Honoring Dr. Martin Luther King by Advancing Education Equity

From Emily Uecker, AmeriCorps Promise Fellow, Youth Initiatives

On the Friday before Martin Luther King Jr. Day, many faculty, staff, and students from Hamline University in St. Paul took time from what would normally be a day off from classes to serve their community. This year, NYLC was happy to host eight participants at our office.

These volunteers participated in a Youth4Education workshop, having awesome conversations around what about the education system gets them fired up and how they think K-12 youth view the system. They were clearly passionate about education equity and discussed some strategies to promote equity, bringing up issues such as the way teachers, students, and districts are affected by standardized testing and the negative impact of zero-tolerance policies.

We discussed the current dropout rates in Minnesota and reasons youth choose to drop out, such as a lack of confidence and determination or a lack of purpose in their school involvement, and how these behaviors often occur long before the student reaches high school. We focused on this as our local issue because this is the focus of the overall Promise Fellow program that sponsors two AmeriCorps members at NYLC each year. The rest of the time was spent making cards for students at the middle school closest to Hamline that included inspirational messages for the students to show that there are adults out there that care and believe in their ability to succeed in school. These cards will be given to students that have been identified as at-risk of dropping out via the Promise Fellow at the school.

Hamline Service Cards

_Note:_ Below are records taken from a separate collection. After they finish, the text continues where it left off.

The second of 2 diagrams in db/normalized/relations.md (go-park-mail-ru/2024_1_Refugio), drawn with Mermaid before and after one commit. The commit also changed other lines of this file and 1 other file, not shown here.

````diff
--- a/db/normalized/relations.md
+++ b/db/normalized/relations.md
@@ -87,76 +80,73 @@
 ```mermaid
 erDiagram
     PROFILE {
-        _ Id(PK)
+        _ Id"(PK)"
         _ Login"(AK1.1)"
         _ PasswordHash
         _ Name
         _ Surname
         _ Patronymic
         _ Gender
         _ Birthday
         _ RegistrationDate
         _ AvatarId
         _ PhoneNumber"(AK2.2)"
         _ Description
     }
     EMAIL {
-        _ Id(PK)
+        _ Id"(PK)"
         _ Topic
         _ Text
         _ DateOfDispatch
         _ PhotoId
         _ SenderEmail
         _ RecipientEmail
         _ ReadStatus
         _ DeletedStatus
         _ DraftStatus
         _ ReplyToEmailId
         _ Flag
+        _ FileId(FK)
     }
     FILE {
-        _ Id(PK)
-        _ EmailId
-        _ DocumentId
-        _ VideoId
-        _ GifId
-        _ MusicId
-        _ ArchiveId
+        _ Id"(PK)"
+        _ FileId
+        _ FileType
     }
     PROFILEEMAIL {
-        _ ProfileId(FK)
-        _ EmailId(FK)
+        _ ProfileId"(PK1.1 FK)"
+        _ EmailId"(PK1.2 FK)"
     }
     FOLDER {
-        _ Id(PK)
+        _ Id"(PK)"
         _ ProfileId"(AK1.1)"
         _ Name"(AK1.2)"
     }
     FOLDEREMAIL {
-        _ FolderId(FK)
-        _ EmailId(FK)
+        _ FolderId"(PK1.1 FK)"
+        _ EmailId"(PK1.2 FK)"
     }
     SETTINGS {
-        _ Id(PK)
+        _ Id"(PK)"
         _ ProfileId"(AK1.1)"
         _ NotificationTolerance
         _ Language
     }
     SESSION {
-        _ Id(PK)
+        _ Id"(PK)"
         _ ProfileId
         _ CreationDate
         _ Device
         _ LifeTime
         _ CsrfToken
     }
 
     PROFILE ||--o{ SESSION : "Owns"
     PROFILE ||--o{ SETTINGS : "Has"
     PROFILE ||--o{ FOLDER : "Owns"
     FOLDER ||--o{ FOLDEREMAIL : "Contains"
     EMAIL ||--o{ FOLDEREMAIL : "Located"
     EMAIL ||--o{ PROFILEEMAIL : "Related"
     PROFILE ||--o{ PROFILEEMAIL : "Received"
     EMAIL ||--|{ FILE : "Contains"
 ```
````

Helping to plan and carry out this experience was exciting. A lot of my work surrounds Youth4Education, so it is always great to hear why others are fired up about education equity. As a Promise Fellow, I often hear about Grad Minnesota and early intervention strategies to prevent high school dropout in Minnesota, but this is rarely part of my direct work at NYLC. It was nice to finally bridge these two worlds and coordinate something that addresses the dropout crisis while supporting Youth4Education. What was most exciting about this project is that I got hands-on experience in developing a service-learning project focused on advancing education equity in a local community, and one that was executed in under two hours at that!

Although it might seem small, just think if hundreds of groups did short projects across the country – it would add up to thousands of hours focused on advancing education equity! To me, this is what Youth4Education is all about: Youth standing up and doing what they can to share their voice and take action. Whether the project is short- or long-term, direct service, or advocacy-focused, it all adds up to youth creating more equitable education for all.